James Young, for instance, has actually looked better than what seemed likely before the year began. Instead of scratching out playing time from the bench behind Alex Poythress, the freshman forward leaped into a starting role immediately and has become the top long-range threat in Kentucky’s offense.
Herein, a closer look at Young’s ascension and four more ways the preseason image of the 'Cats turned out not to reflect the real thing.
With a projected starting lineup featuring five players 6’6” or taller, rebounding seemed like it would be the least of Kentucky’s concerns.
Indeed, the Wildcats have been grabbing the seventh-highest board total of any team in the country—and it still hasn’t cut down on one of their key vulnerabilities.
Kentucky is tied for 314th nationally in offensive rebounds allowed, and the 13.1 boards they’re handing back to their opponents every night puts them just behind such powerhouses as Central Connecticut State.
So far, only Baylor has really capitalized on that problem, but SEC rebounding machines such as Tennessee’s Jeronne Maymon and Missouri’s Johnathan Williams III are fast approaching on the schedule.
In a freshman class full of McDonald’s All-Americans, the comparatively undecorated Dominique Hawkins looked like an afterthought. In reality, last year’s Kentucky Mr. Basketball has earned an ever larger share of the minutes in this year’s Wildcats backcourt.
With Andrew Harrison proving to be the least effective of the 'Cats starters, Hawkins’ services as backup point guard have quickly evolved from a luxury into a necessity.
He’s up to 12.8 minutes per game following a career night (three assists, four rebounds and a steal in 22 minutes) in a win over Belmont.
Although Kentucky returned just two sophomores from last season’s heralded recruiting class, both had extensive starting experience.
However, while Willie Cauley-Stein has been even more dominant in the middle than he was a year ago, classmate Alex Poythress has been most valuable for ceding the spotlight to freshman James Young.
Poythress, the second-leading scorer on the 2012-13 roster, has been most productive this year as a designated rebounder off the bench (6.0 boards in just 17.8 minutes a night).
Young, meanwhile, has started every game and been the team’s most reliable three-point threat, with neither player leaving any doubt as to who should hold the starting job.
Every major scouting service had Andrew Harrison (uniform No. 5 at left) ranked higher than twin brother Aaron (No. 2).
Whether the point guard half of the fabled twins turns out to be a better pro prospect or not, he’s certainly taken a back seat to shooting guard Aaron this season.
Aaron Harrison is outplaying his brother in every category except assists, and even there, Andrew’s lead isn’t a big one (3.5 per game vs. 2.3, the two highest averages on the team).
Andrew has been a distinct disappointment as floor leader of an outstanding offense, while Aaron has been both the second-leading scorer and the best two-way player on the Wildcats roster.

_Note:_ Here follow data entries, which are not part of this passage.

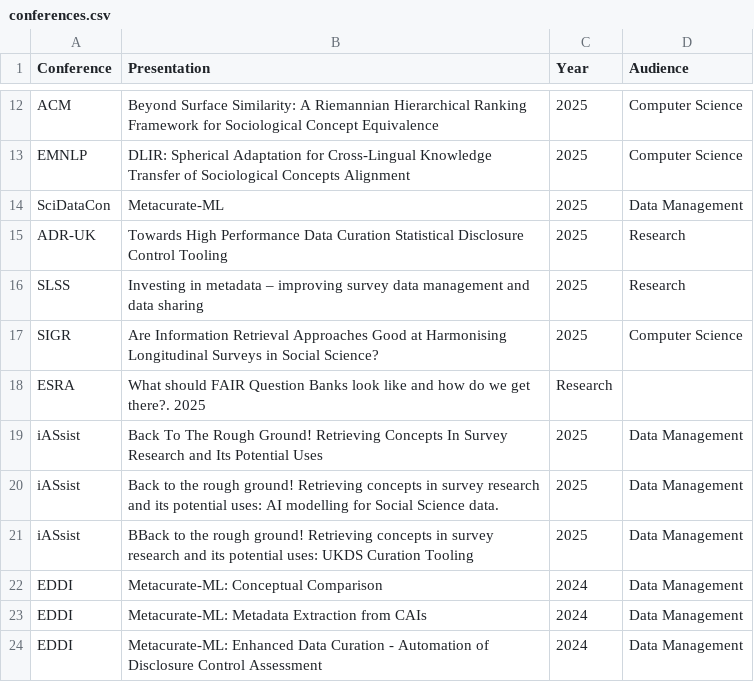
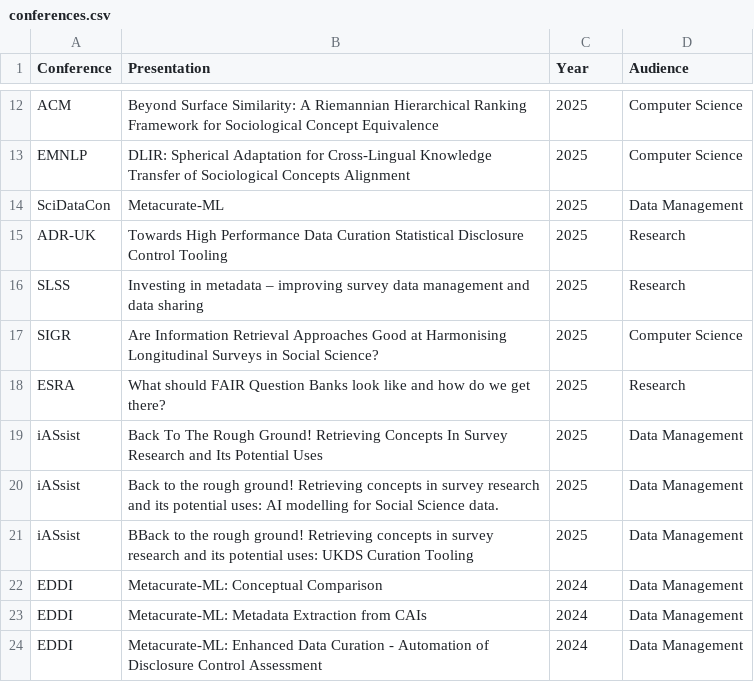
Before and after one commit to spuddybike/metadata-automation, a CSV file: conferences.csv, drawn as a sheet; only a part is shown, gaps mark what is left out; removed rows and columns are numbered as before the commit, all else as after; the diff names each change by its address in the sheet, - before the commit and + after, or states it on an @@ line.

Commit message:
Update conferences.csv

```diff
--- a/conferences.csv
+++ b/conferences.csv
-row 18: ESRA | What should FAIR Question Banks look like and how do we get there?. 2025 | Research
+row 18: ESRA | What should FAIR Question Banks look like and how do we get there? | 2025 | Research
```
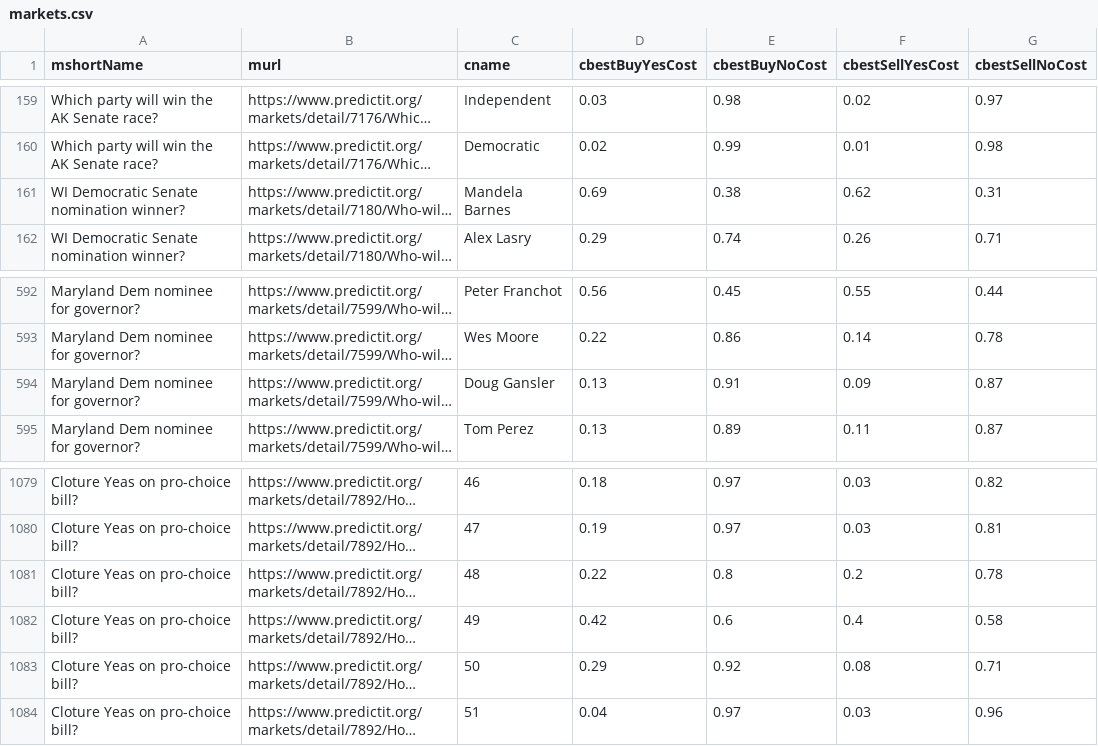
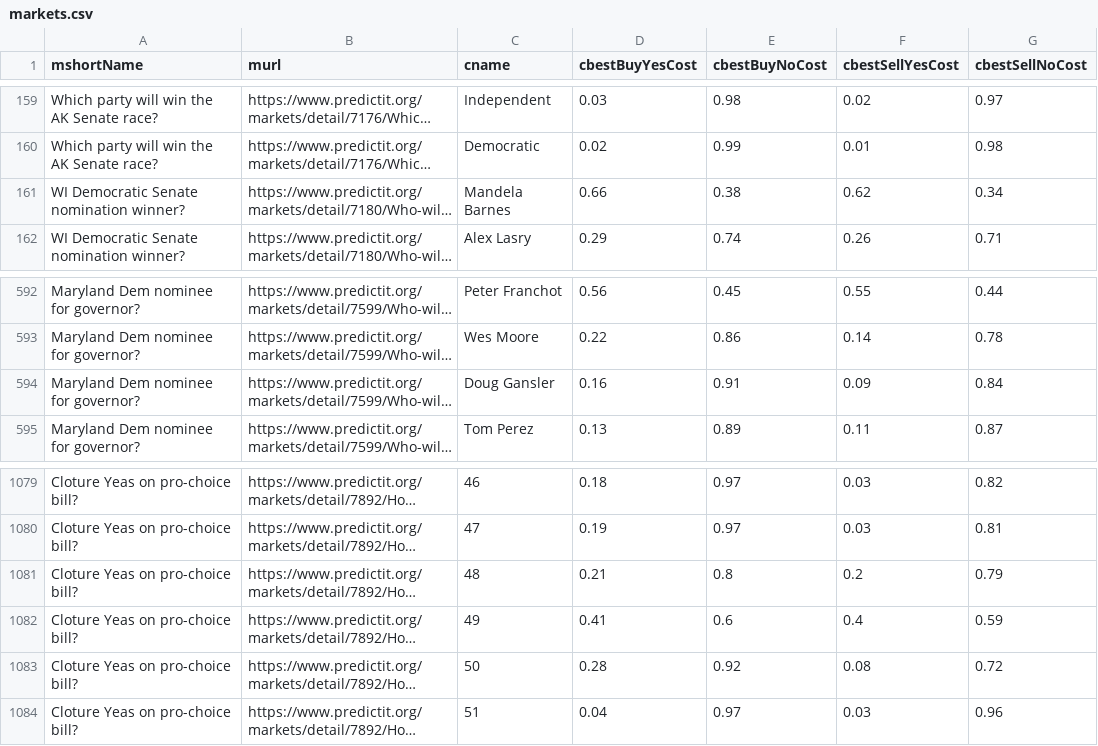
Before and after one commit to dcadata/predictit-arbitrage, a CSV file: data/markets.csv, drawn as a sheet; only a part is shown, gaps mark what is left out; long unchanged cells end in …; the diff names each change by its address in the sheet, - before the commit and + after, or states it on an @@ line.

```diff
--- a/data/markets.csv
+++ b/data/markets.csv
-D161 (cbestBuyYesCost): 0.69
+D161 (cbestBuyYesCost): 0.66
-G161 (cbestSellNoCost): 0.31
+G161 (cbestSellNoCost): 0.34
-D594 (cbestBuyYesCost): 0.13
+D594 (cbestBuyYesCost): 0.16
-G594 (cbestSellNoCost): 0.87
+G594 (cbestSellNoCost): 0.84
-D1081 (cbestBuyYesCost): 0.22
+D1081 (cbestBuyYesCost): 0.21
-G1081 (cbestSellNoCost): 0.78
+G1081 (cbestSellNoCost): 0.79
-D1082 (cbestBuyYesCost): 0.42
+D1082 (cbestBuyYesCost): 0.41
-G1082 (cbestSellNoCost): 0.58
+G1082 (cbestSellNoCost): 0.59
-D1083 (cbestBuyYesCost): 0.29
+D1083 (cbestBuyYesCost): 0.28
-G1083 (cbestSellNoCost): 0.71
+G1083 (cbestSellNoCost): 0.72
```
Also changed, not shown: 2 other files.
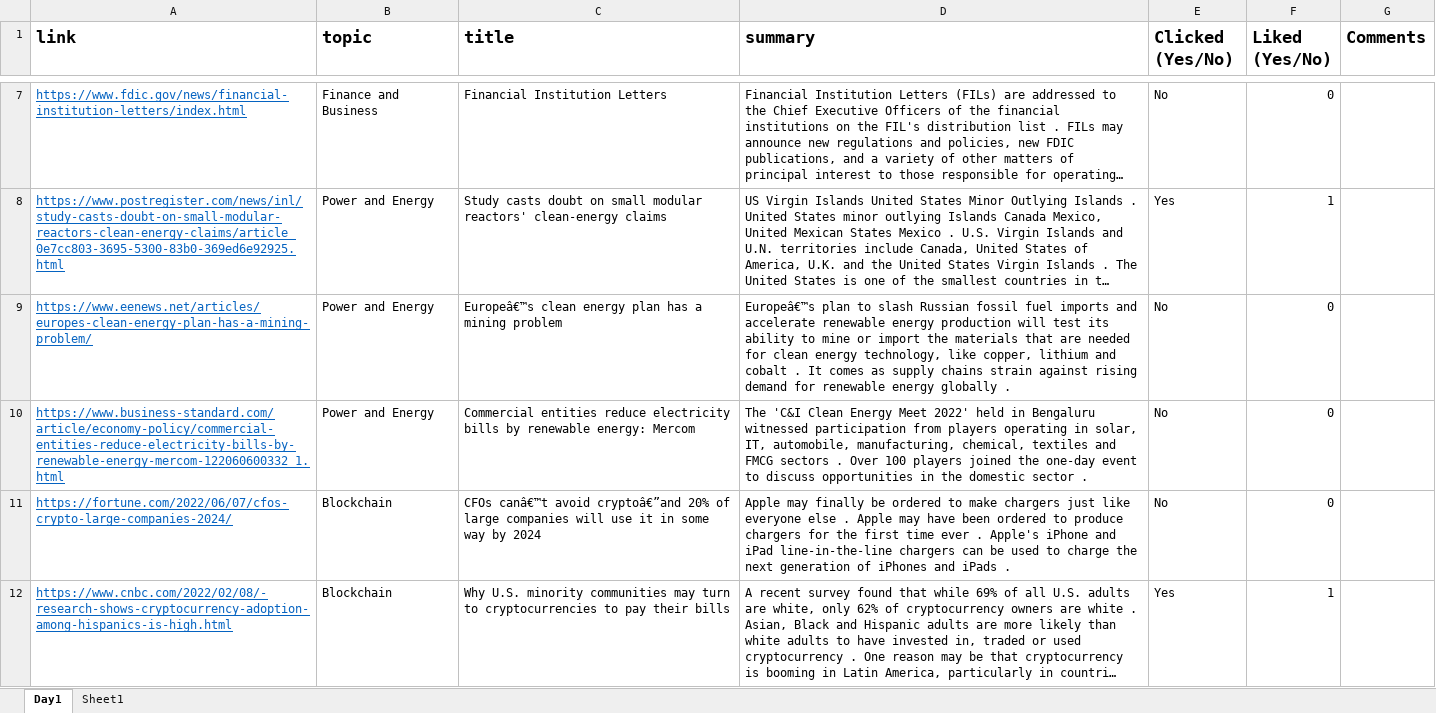
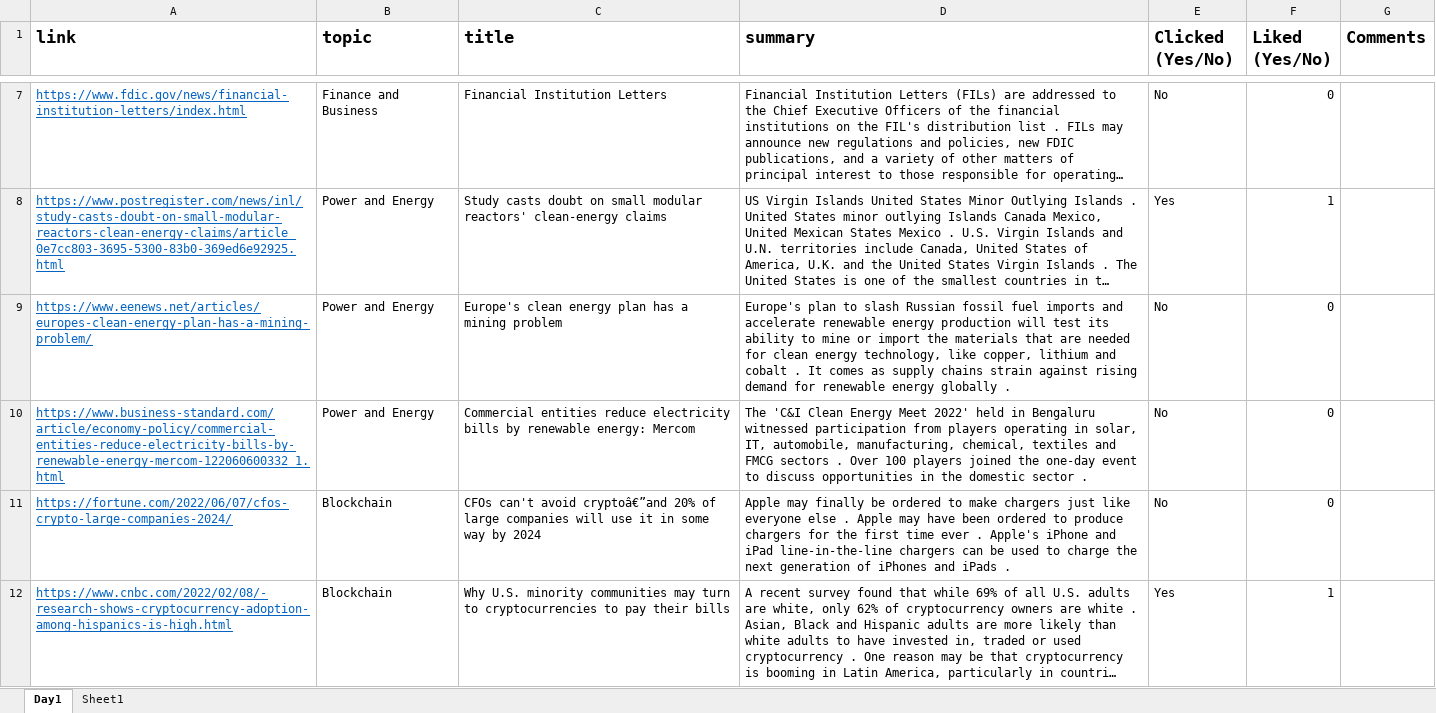
Before and after one commit to Keerthanaksk/newarticlerecomm, an Excel workbook: api/recommendations.xlsx, sheet Day1, drawn as a sheet; only a part is shown, gaps mark what is left out; long unchanged cells end in …; values as stored, in another font and other column widths than the file's, no borders; the diff covers the shown part only; the diff names each change by its address in the sheet, - before the commit and + after, or states it on an @@ line.

Commit message:
changed â€™ to '

```diff
--- a/api/recommendations.xlsx (sheet Day1)
+++ b/api/recommendations.xlsx (sheet Day1)
-C9 (title): Europeâ€™s clean energy…
+C9 (title): Europe's clean energy…
-D9 (summary): Europeâ€™s plan to…
+D9 (summary): Europe's plan to…
-C11 (title): CFOs canâ€™t avoid cryptoâ€”and…
+C11 (title): CFOs can't avoid cryptoâ€”and…
```
Also changed, not shown: 2 edited cells elsewhere in this sheet.
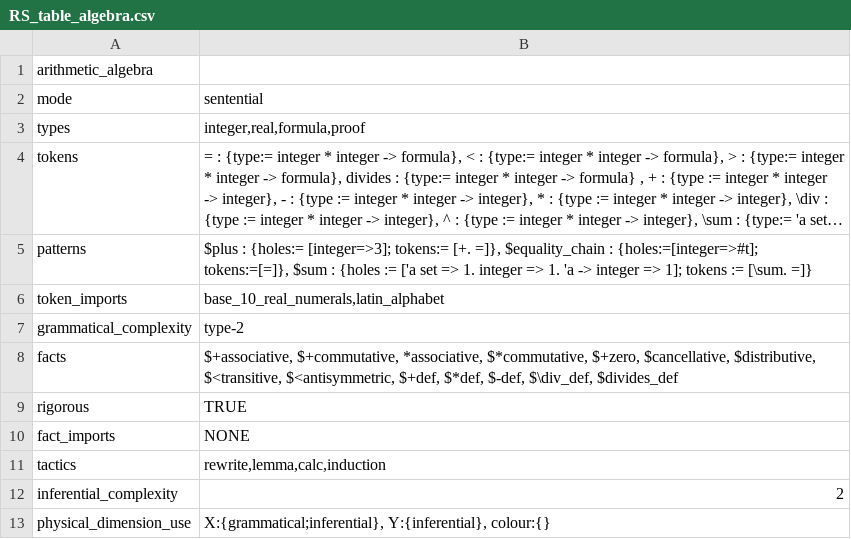
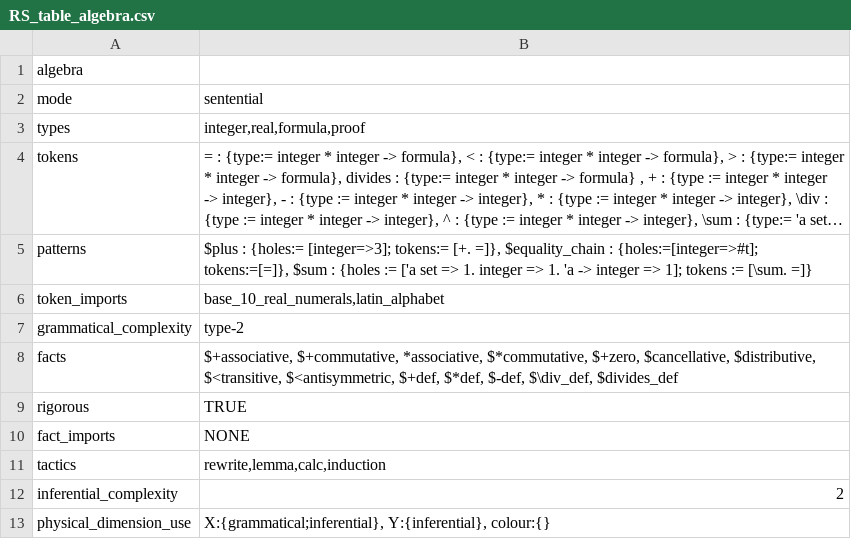
Before and after one commit to rep2rep/robin, a CSV file: tables/RS_table_algebra.csv, drawn as a sheet; long unchanged cells end in ….

Commit message:
simplifying name arithmetic_algebra to just algebra

```diff
--- a/tables/RS_table_algebra.csv
+++ b/tables/RS_table_algebra.csv
@@ -1,2 +1,2 @@
-arithmetic_algebra,
+algebra,
 mode,"sentential"
```
Also changed, not shown: 2 other files.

One of the most consistent aspects of John Calipari's tenure at Kentucky has been the Wildcats’ ability to clamp down on opposing offenses.
With Willie Cauley-Stein back to anchor the middle, the defense looked like the least of Coach Cal’s worries, when in fact it’s been a major contributor to an underachieving start.
The Wildcats rank just 69th nationally in scoring D (66.3 points per game) despite blocking the sixth-most shots in the country.
Between their porous defensive rebounding inside and a shaky perimeter corps that ranks 109th in three-point percentage allowed, these 'Cats have been decidedly vulnerable when they don’t have the ball in their hands.